11. Do you think that the existence of a "single entry point" or "umbrella organisations" could improve consumers' ' access to ADR? Should their role be limited to providing information or should they also deal with disputes when no specific ADR scheme exists?

Finance Norway does not see a need for a “single point of entry”. Consumers, notably through internet, do not have difficulties in finding the relevant ADR scheme. We believe that the existence of a single point of entry just will take more time and involve more costs. It might be perceived at the end by consumers as less user-friendly as it would add in bureaucracy and further delays.


12.  Which particular features should ADR schemes include to deal with collective claims?

As a general comment, Finance Norway believes that ADR schemes are not the most suited for collective claims. Indeed they are generally too long, complex and expensive for this kind of fast track procedures, as the resources of most ADR schemes are limited.

13. What are the most efficient ways to improve the resolution of cross-border disputes via ADR? Are there any particular forms of ADR that are more suitable for cross-border disputes?

FIN-NET network was originally established with the intention of extra-judicial settlement of disputes regarding cross border financial services within the European Union, bringing together all relevant ADR institutions dissolving disputes between businesses and their customers in the financial services sector. For effective and efficient settlement of cross-border disputes, we believe that it may be useful to create similar networks like the FIN-NET in other sectors.

14.  What is the most efficient way to fund an ADR scheme?

We believe that the ADR scheme should be funded by the industry.  

15.  How best to maintain independence, when the ADR scheme is totally or partially funded by the industry?

The source of funding should not be considered determinant to guarantee the partiality or impartiality of the decisions within ADR schemes. Financing ADR schemes by the industry should does not jeopardize the objectivity and independence of the mediators.

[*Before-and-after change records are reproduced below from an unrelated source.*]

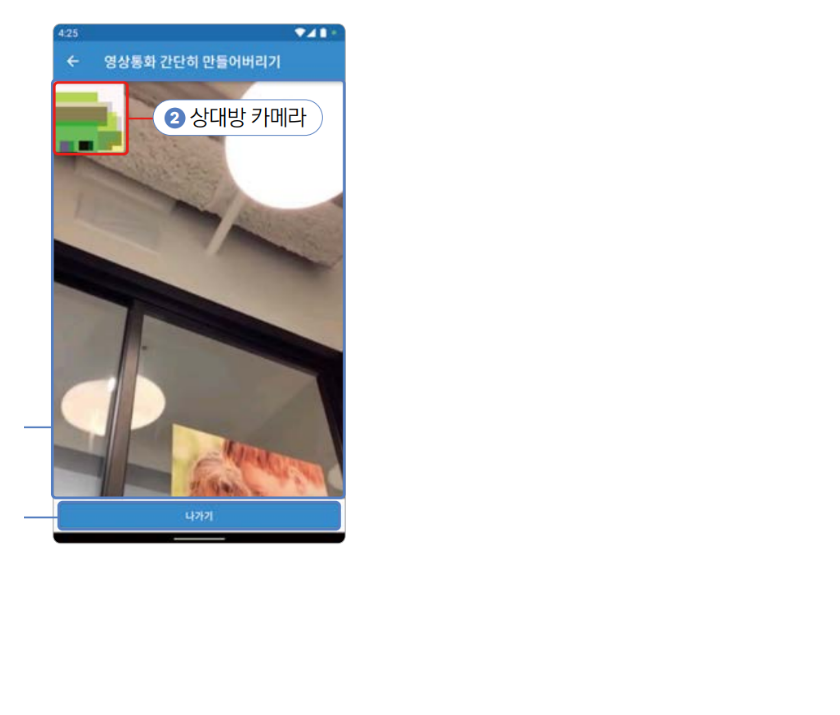
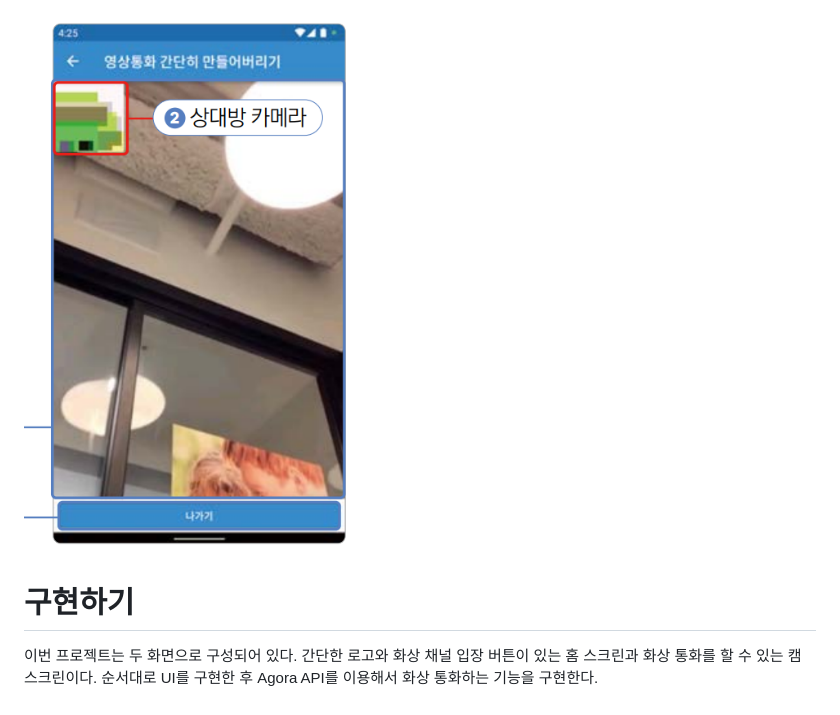
Before and after one commit to akm4545/Flutter-Programming, a Markdown page: chapter13/README.MD, the part around the change. Rendered like a GitHub page; blank space fills up the shorter version.

Commit message:
chapter13

```diff
--- a/chapter13/README.MD
+++ b/chapter13/README.MD
@@ -199,3 +199,7 @@ lib -> main.dart
 필요하니 [채널 나가기] 버튼을 맨 아래에 배치한다.
 
 ![img.png](image/img15.png)
+
+# **구현하기**
+이번 프로젝트는 두 화면으로 구성되어 있다. 간단한 로고와 화상 채널 입장 버튼이 있는 홈 스크린과 화상 통화를 할 수 있는
+캠 스크린이다. 순서대로 UI를 구현한 후 Agora API를 이용해서 화상 통화하는 기능을 구현한다.
```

In Norway, the complaint boards within the financial sector consist of an equal number of members from the industry and the consumer side. The leader of the complaint board is a highly qualified independent person who has the qualifications of a judge in the Supreme Court. Finance Norway believes that this is a structure which ensures independence well.

16. What should be the cost of ADR for consumers?

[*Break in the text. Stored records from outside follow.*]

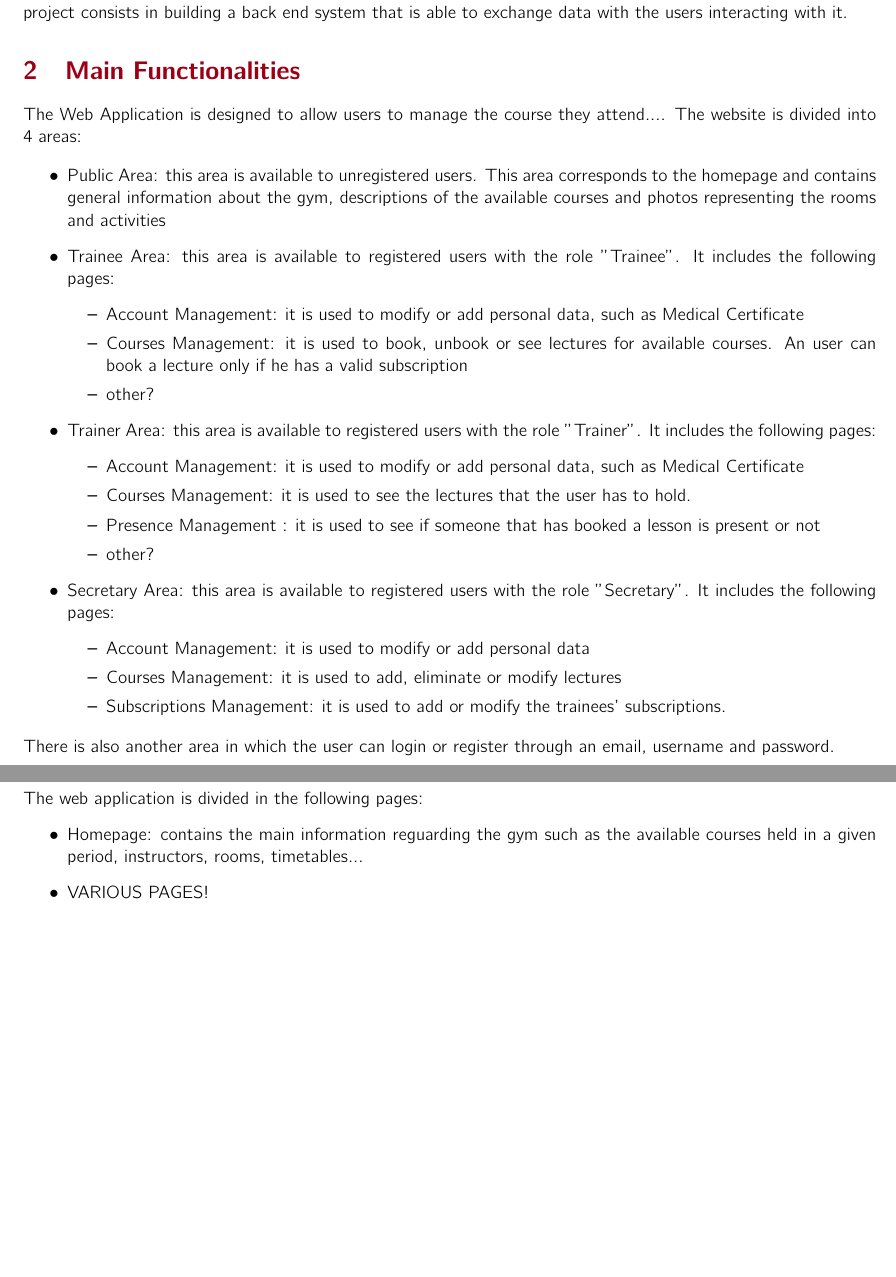
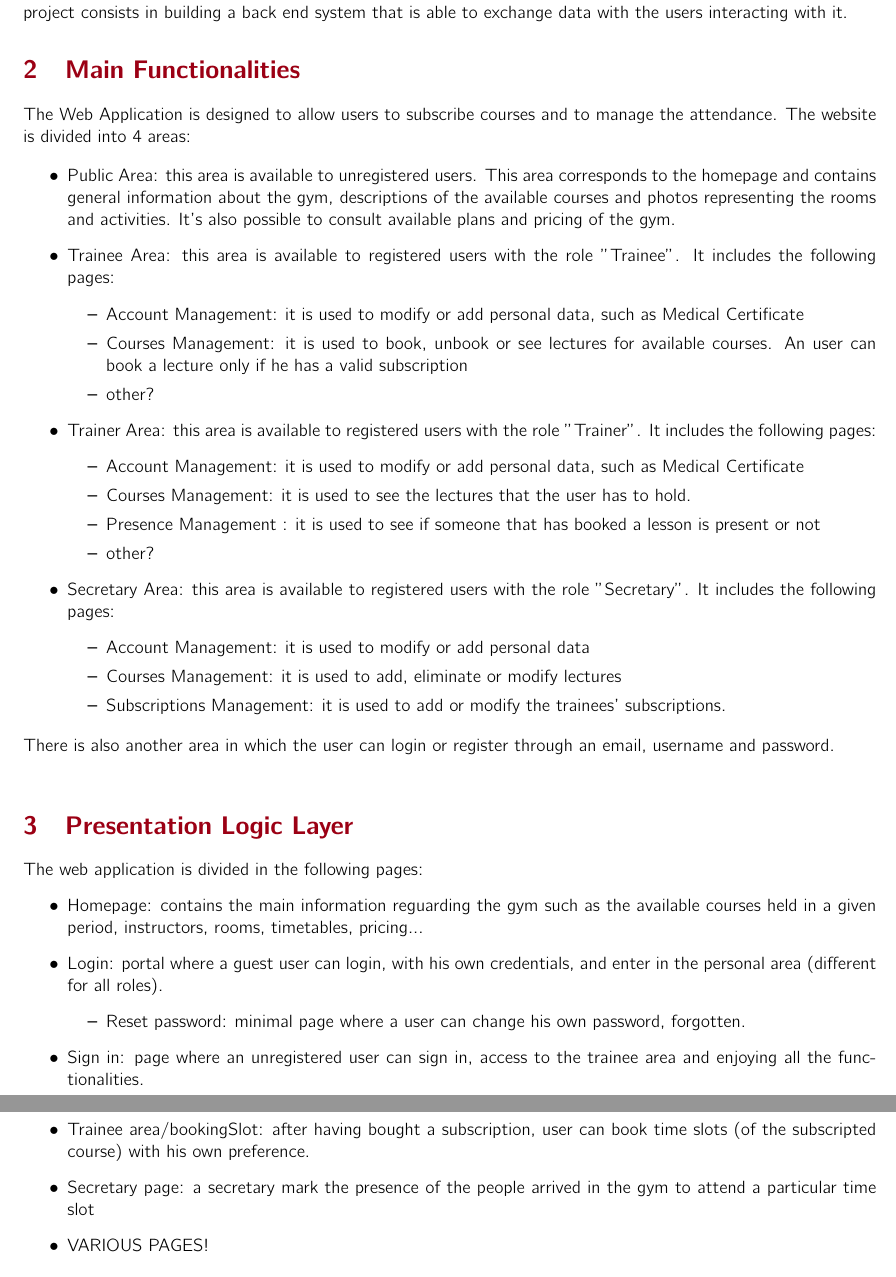
Before and after one commit to fatjonfreskina/Gym-Web-App, a LaTeX document (report_HW1/main.tex, which reads report_HW1/sections/MainFunctionalities.tex, report_HW1/sections/PresentationLogicLayer.tex): two parts of pages 2 and 6 of 8 before the commit and two parts of pages 2 and 3 of 8 after it, joined at a grey line, cut so that both start at the same text, the shorter picture padded with empty space. Compiled offline with pdfLaTeX.

Commit message:
presentation logic layer

```diff
--- a/report_HW1/sections/MainFunctionalities.tex
+++ b/report_HW1/sections/MainFunctionalities.tex
@@ -1,11 +1,11 @@
 \section{Main Functionalities}
 %What are the main functionalities of the web app? what services does it offer and how it is organized?
 
-The Web Application is designed to allow users to manage the course they attend....
+The Web Application is designed to allow users to subscribe courses and to manage the attendance.
 The website is divided into 4 areas:
 
 \begin{itemize}
-	\item Public Area: this area is available to unregistered users. This area corresponds to the homepage and contains general information about the gym, descriptions of the available courses and photos representing the rooms and activities
+	\item Public Area: this area is available to unregistered users. This area corresponds to the homepage and contains general information about the gym, descriptions of the available courses and photos representing the rooms and activities. It's also possible to consult available plans and pricing of the gym.
 	\item Trainee Area: this area is available to registered users with the role "Trainee". It includes the following pages:
 	\begin{itemize}
 		\item Account Management: it is used to modify or add personal data, such as Medical Certificate
--- a/report_HW1/sections/PresentationLogicLayer.tex
+++ b/report_HW1/sections/PresentationLogicLayer.tex
@@ -4,7 +4,16 @@
 
 The web application is divided in the following pages:
 \begin{itemize}
-	\item Homepage: contains the main information reguarding the gym such as the available courses held in a given period, instructors, rooms, timetables...
+	\item Homepage: contains the main information reguarding the gym such as the available courses held in a given period, instructors, rooms, timetables, pricing...
+	\item Login: portal where a guest user can login, with his own credentials, and enter in the personal area (different for all roles).
+	\begin{itemize}
+		\item Reset password: minimal page where a user can change his own password, forgotten.
+	\end{itemize}
+	\item Sign in: page where an unregistered user can sign in, access to the trainee area and enjoying all the functionalities.
+	\item Trainee area/subscriptions: user can buy subscriptions to different courses
+	\item Trainee area/bookingSlot: after having bought a subscription, user can book time slots (of the subscripted course) with his own preference.
+	\item Secretary page: a secretary mark the presence of the people arrived in the gym to attend a particular time slot
+
 	\item VARIOUS PAGES!
 \end{itemize}
 
```
Also changed, not shown: report_HW1/main.tex (+1 -4 lines).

This question requires further analysis. The important thing is that costs should not - in any way - be an obstacle to access ADR schemes. Whether a small symbolic fee is charged to avoid abusive claims, appears, in our opinion, to be legitimate.